All standardized common TTL circuits operate with a 5-volt power supply. A TTL input signal is defined as “low” when between 0V and 0.8V with respect to the ground terminal, and “high” when between 2.2V and 5V (precise logic levels vary slightly between sub-types). TTL outputs are typically restricted to narrower limits of between 0V and 0.4V for a “low” and between 2.6V and 5V for a “high”, providing 0.4V of noise immunity. Standardization of the TTL levels was so ubiquitous that complex circuit boards often contained TTL chips made by many different manufacturers selected for availability and cost, compatibility being assured; two circuit board units off the same assembly line on different successive days or weeks might have a different mix of brands of chips in the same positions on the board; repair was possible with chips manufactured years (sometimes over a decade) later than original components. Within usefully broad limits, logic gates could be treated as ideal Boolean devices without concern for electrical limitations.
Advantages of TTL Logic circuit:
Advantages of TTL logic family, one should have a basic idea about RTL, DTL etc. Diode logic (DL) uses diodes to implement logical functions like AND and OR. But the disadvantage is that it can not perform NOT operation. As AND and OR are not complete functions by themselves, they can not perform several logic functions without NOT. Hence, there was a need for some device which can perform a NOT function as diodes can not. That device is a transistor. Then came the DTL which uses a transistor along with diodes. As a transistor can act as an inverter, NAND (NOT-AND) & NOR (NOT-OR) operations can be performed. But this logic uses several diodes which will slow down its operation. Due to the delay offered by them, the logic levels may sometimes change i. e. 0 t0 1 or 1 to 0. Then came TTL. This logic uses a multi emitter transistor, a transistor with many emitter terminals. As every emitter is nothing but a diode, this logic eliminates the use of all diodes. This is the major advantage.
As transistor becomes ON and OFF much rapidly than a diode, switching time will be faster.
TTL, or Transistor-transistor logic replaced resistor-transistor logic, and used much less power. The TTL family is very fast and reliable, and newer faster, less power-consuming, etc. types are always being developed.
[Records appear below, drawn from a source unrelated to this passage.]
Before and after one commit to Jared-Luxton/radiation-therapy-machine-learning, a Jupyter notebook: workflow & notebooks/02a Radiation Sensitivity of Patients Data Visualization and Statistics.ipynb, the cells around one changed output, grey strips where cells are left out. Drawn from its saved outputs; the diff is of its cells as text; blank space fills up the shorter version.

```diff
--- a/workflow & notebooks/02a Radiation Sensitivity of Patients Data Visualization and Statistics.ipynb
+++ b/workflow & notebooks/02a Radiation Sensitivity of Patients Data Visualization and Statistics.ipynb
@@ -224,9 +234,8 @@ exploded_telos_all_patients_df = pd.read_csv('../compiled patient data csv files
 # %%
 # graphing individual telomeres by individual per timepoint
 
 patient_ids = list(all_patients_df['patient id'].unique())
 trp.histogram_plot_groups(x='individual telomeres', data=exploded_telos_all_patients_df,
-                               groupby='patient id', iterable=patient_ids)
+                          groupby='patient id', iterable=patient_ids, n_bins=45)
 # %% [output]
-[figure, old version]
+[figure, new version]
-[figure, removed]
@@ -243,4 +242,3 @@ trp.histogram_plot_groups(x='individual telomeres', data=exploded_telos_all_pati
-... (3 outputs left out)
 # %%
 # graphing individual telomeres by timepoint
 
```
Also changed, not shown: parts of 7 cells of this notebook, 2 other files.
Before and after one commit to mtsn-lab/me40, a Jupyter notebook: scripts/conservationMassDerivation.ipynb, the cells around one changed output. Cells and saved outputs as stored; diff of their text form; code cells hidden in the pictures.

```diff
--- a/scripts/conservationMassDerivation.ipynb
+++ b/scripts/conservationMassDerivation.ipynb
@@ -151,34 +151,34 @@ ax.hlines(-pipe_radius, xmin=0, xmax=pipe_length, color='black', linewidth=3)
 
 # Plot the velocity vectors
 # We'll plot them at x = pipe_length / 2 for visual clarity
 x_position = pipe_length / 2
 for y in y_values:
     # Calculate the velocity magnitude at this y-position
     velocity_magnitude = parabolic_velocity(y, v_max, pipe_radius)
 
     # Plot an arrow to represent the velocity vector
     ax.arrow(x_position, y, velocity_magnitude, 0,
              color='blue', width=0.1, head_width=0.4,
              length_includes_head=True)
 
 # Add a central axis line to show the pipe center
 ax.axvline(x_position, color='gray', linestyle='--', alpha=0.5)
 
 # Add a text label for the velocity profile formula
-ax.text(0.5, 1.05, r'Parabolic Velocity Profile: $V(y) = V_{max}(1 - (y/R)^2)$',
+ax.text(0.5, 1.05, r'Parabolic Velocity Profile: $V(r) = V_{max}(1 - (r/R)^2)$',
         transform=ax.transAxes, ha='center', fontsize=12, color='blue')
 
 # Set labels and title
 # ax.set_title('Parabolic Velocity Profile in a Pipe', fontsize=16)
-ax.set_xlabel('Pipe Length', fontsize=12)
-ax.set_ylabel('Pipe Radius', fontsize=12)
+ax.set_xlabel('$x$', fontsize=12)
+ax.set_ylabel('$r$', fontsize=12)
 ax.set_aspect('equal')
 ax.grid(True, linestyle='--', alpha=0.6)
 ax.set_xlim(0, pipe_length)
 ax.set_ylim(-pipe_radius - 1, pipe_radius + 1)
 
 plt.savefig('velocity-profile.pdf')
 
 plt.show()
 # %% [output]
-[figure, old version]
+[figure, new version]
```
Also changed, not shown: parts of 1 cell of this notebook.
In TTL (Transistor-Transistor Logic), think that the device using this technology is made from several transistors. Another advantage is that many more chips employ this